. . . over time, the intolerance on the left makes us stronger. And helps us judge the character of our interlocutors. For while we often deal with liberal bigotry, we also frequently find open-minded “progressives” who in their interactions with us demonstrate an ability to rise above the prejudices of their peers.
If someone dismisses our political views as a mere product of what they contend are our own insecurities and animosities, then they are not likely to see us an individuals. Yet, if they respect us as individuals even while disagreeing with our politics, we know they are friends we can count on, those who do not let superficial differences get in the way of real friendship.
Now, I’ve made this argument before and do so again, largely because it seems every time I point out the prejudices certain gay liberals hold against conservative and their dubbing political difference as a manifestation of self-hatred or as some form of whining. Yet, it is hardly whining to identify and criticize the narrow attitudes of certain individuals.*
Yet, when we write about the hostility we face from some of our peers, our critics pull out their template of our victimhood even if it means ignoring the point of our post. For example, last month when I blogged about how Mito Aviles, a left-of-center gay man running for West Hollywood City Council treated me with dignity and respect even as he seemed incredulous at the notion of a gay conservative, a critic, within fifteen minutes of my posting the piece, chided me for “crying“. Another accused me of “playing into the whole ‘Victim Mentality’“.
In fact, I was making precisely the opposite point — that more often than not when we come out as conservative to our gay liberal friends, we frequently encounter some incredulity, but also understanding. And I had wanted to make clear that while many gay liberals are among the most intolerant people in America today, most are not, indeed some are among the most broad-minded.

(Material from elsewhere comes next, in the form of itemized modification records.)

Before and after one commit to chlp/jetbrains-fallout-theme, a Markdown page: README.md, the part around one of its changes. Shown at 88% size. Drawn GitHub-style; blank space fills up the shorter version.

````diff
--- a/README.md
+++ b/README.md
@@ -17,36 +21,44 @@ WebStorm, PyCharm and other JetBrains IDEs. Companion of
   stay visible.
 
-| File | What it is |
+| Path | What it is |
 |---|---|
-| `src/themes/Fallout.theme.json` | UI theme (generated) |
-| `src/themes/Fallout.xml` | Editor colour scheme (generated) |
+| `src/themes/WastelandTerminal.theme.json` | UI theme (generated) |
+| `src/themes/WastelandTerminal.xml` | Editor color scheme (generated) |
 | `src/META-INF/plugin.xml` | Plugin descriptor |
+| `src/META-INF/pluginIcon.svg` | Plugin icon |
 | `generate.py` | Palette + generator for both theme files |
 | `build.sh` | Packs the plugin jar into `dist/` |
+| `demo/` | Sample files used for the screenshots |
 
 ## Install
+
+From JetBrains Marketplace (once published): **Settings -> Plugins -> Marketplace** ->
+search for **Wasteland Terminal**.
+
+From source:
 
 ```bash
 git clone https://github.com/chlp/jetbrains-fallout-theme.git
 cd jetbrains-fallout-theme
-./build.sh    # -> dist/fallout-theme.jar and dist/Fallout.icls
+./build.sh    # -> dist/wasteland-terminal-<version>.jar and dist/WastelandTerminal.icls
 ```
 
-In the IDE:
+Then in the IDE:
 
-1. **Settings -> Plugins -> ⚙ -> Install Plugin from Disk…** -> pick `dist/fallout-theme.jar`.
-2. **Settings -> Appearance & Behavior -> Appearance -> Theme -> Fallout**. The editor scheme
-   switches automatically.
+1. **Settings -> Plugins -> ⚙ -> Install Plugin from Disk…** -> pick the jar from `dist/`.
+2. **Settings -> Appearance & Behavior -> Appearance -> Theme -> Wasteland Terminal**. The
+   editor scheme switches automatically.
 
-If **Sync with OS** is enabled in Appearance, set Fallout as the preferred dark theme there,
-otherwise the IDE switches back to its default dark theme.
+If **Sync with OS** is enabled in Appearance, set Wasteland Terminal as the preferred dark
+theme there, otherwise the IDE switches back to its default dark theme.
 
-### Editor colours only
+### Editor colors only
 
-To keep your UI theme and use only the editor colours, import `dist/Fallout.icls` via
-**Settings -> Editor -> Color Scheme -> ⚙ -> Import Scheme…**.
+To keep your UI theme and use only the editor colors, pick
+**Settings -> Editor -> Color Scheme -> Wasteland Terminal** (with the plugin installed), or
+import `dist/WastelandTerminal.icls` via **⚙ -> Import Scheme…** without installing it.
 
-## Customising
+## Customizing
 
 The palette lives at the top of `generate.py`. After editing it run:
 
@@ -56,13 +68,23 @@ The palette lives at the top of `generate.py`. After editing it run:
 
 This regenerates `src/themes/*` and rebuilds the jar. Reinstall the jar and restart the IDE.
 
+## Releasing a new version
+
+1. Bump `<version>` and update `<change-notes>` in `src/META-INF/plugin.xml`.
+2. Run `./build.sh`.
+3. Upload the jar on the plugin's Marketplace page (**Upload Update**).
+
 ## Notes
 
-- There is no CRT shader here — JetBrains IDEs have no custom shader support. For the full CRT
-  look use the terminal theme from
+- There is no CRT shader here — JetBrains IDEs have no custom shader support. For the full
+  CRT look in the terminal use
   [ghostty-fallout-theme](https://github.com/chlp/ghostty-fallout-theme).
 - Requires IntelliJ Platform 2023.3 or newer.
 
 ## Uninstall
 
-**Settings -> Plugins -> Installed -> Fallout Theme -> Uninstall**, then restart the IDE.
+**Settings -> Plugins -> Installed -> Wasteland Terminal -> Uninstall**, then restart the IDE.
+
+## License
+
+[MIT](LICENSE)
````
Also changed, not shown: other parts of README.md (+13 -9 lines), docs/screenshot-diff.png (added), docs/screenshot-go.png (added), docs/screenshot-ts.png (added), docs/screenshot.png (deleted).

Some, however, hold narrow views of conservatives at odds with our real concerns and expressed arguments.
And this brings me to the point of this post, why do people choose to attach their comments to our posts without first understanding our arguments. Why do they assume that pointing out the prejudice of our peers equals whining. Do they choose to remain ignorant of or indifferent to the narrow attitudes that exist on the left and in the gay community?
As, alas, prejudice against gays still persists in our culture, so too does prejudice against conservatives. And shouldn’t we strive to point out both forms of intolerance so we can better eradicate them?
*If that were whining, the entire enterprise of trying to change the minds of people ignorant of and hostile to the open expression of homosexuality would then be nothing more than one long and self-pitying plaint.